Goma – The Democratic Republic of Congo’s president Joseph Kabila said on Sunday the fight against insurgents in the country’s conflict-torn east was not over despite the recent defeat of the M23 rebels.
Delivering the keynote speech of a 1 200km tour of the mineral-rich but deeply unstable region, Kabila said the surrender of the M23 army mutineers was just one stage in an offensive against armed groups that have harrowed the east for decades.
“If I say the war is over, in fact it’s only a phase because we still run the risk of a new effort to start a war,” he said in Goma, the capital of North Kivu province and a key regional hub briefly seized by the M23 in November 2012.

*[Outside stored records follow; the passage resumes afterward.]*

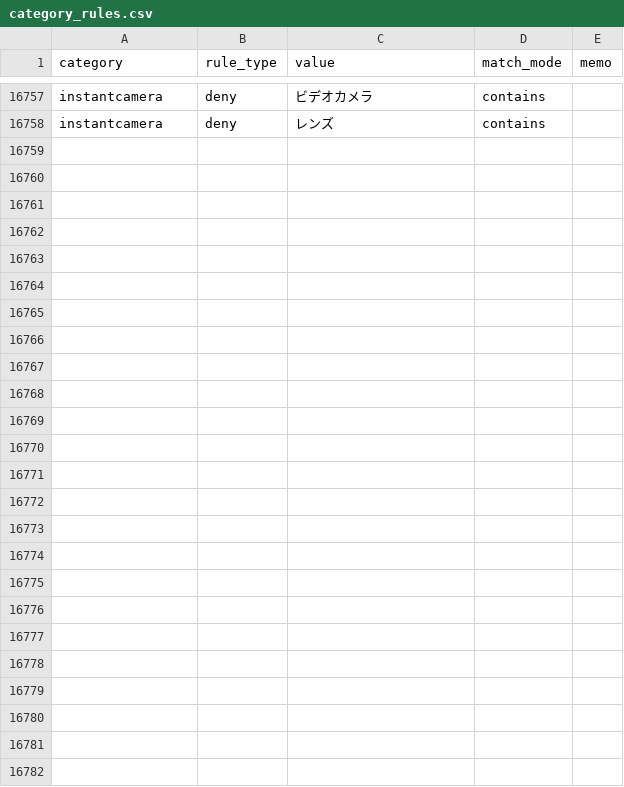
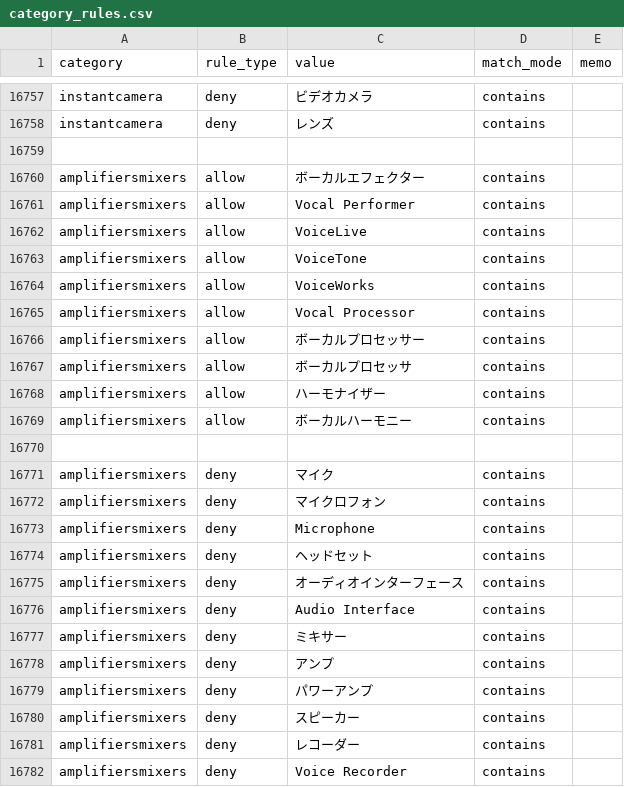
Before and after one commit to dreamcollect-lab/amazon_shopee_system, a CSV file: input/category_rules.csv, drawn as a sheet; only a part is shown, gaps mark what is left out; the diff names each change by its address in the sheet, - before the commit and + after, or states it on an @@ line.

Commit message:
Update category_rules.csv

```diff
--- a/input/category_rules.csv
+++ b/input/category_rules.csv
+row 16759: (empty)
+row 16760: amplifiersmixers | allow | ボーカルエフェクター | contains
+row 16761: amplifiersmixers | allow | Vocal Performer | contains
+row 16762: amplifiersmixers | allow | VoiceLive | contains
+row 16763: amplifiersmixers | allow | VoiceTone | contains
+row 16764: amplifiersmixers | allow | VoiceWorks | contains
+row 16765: amplifiersmixers | allow | Vocal Processor | contains
+row 16766: amplifiersmixers | allow | ボーカルプロセッサー | contains
+row 16767: amplifiersmixers | allow | ボーカルプロセッサ | contains
+row 16768: amplifiersmixers | allow | ハーモナイザー | contains
+row 16769: amplifiersmixers | allow | ボーカルハーモニー | contains
+row 16770: (empty)
+row 16771: amplifiersmixers | deny | マイク | contains
+row 16772: amplifiersmixers | deny | マイクロフォン | contains
+row 16773: amplifiersmixers | deny | Microphone | contains
+row 16774: amplifiersmixers | deny | ヘッドセット | contains
+row 16775: amplifiersmixers | deny | オーディオインターフェース | contains
+row 16776: amplifiersmixers | deny | Audio Interface | contains
+row 16777: amplifiersmixers | deny | ミキサー | contains
+row 16778: amplifiersmixers | deny | アンプ | contains
+row 16779: amplifiersmixers | deny | パワーアンプ | contains
+row 16780: amplifiersmixers | deny | スピーカー | contains
+row 16781: amplifiersmixers | deny | レコーダー | contains
+row 16782: amplifiersmixers | deny | Voice Recorder | contains
```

“We are going to continue preparing ourselves so that we will have a solid, dissuasive army,” he told several hundred hand-picked audience members during an hour-long speech in Swahili, the language most widely spoken in the area.
“I call on the people of North Kivu to be vigilant so that we are not surprised by another war. And if there were another war, I want us to be ready to fight it and win it.”
He repeated an ultimatum for remaining militias in the region to disarm voluntarily or be disarmed by force.
Kabila’s victory lap comes after the Congolese army and a special United Nations intervention force battled the M23 into surrender on 5 November.
Failed peace deal
The mainly Tutsi insurgent group, launched by ex-rebels who had been integrated into the national army under a failed peace deal, had wrought havoc in the region for 18 months.
The UN accused neighbouring Rwanda and Uganda of backing the group, an accusation both countries denied.
Kabila did not name the two countries on Sunday but accused DRC’s neighbours of “putting together armed groups to destabilise our country”.
“Our neighbours… use North Kivu as an entryway to the Congo,” he said.
Kabila also announced that in a bid to breathe new life into government institutions, the heads of state offices would be changed “before the end of the year”.
A source in the president’s office said the overhaul would initially involve the police, army and tax authorities, and would begin in North Kivu province before being rolled out elsewhere.
Kabila began his massive motorcade tour of the region on 20 November. On Monday he is due to travel to Uganda’s capital Kampala to meet his Ugandan counterpart Yoweri Museveni, the mediator for the M23 crisis.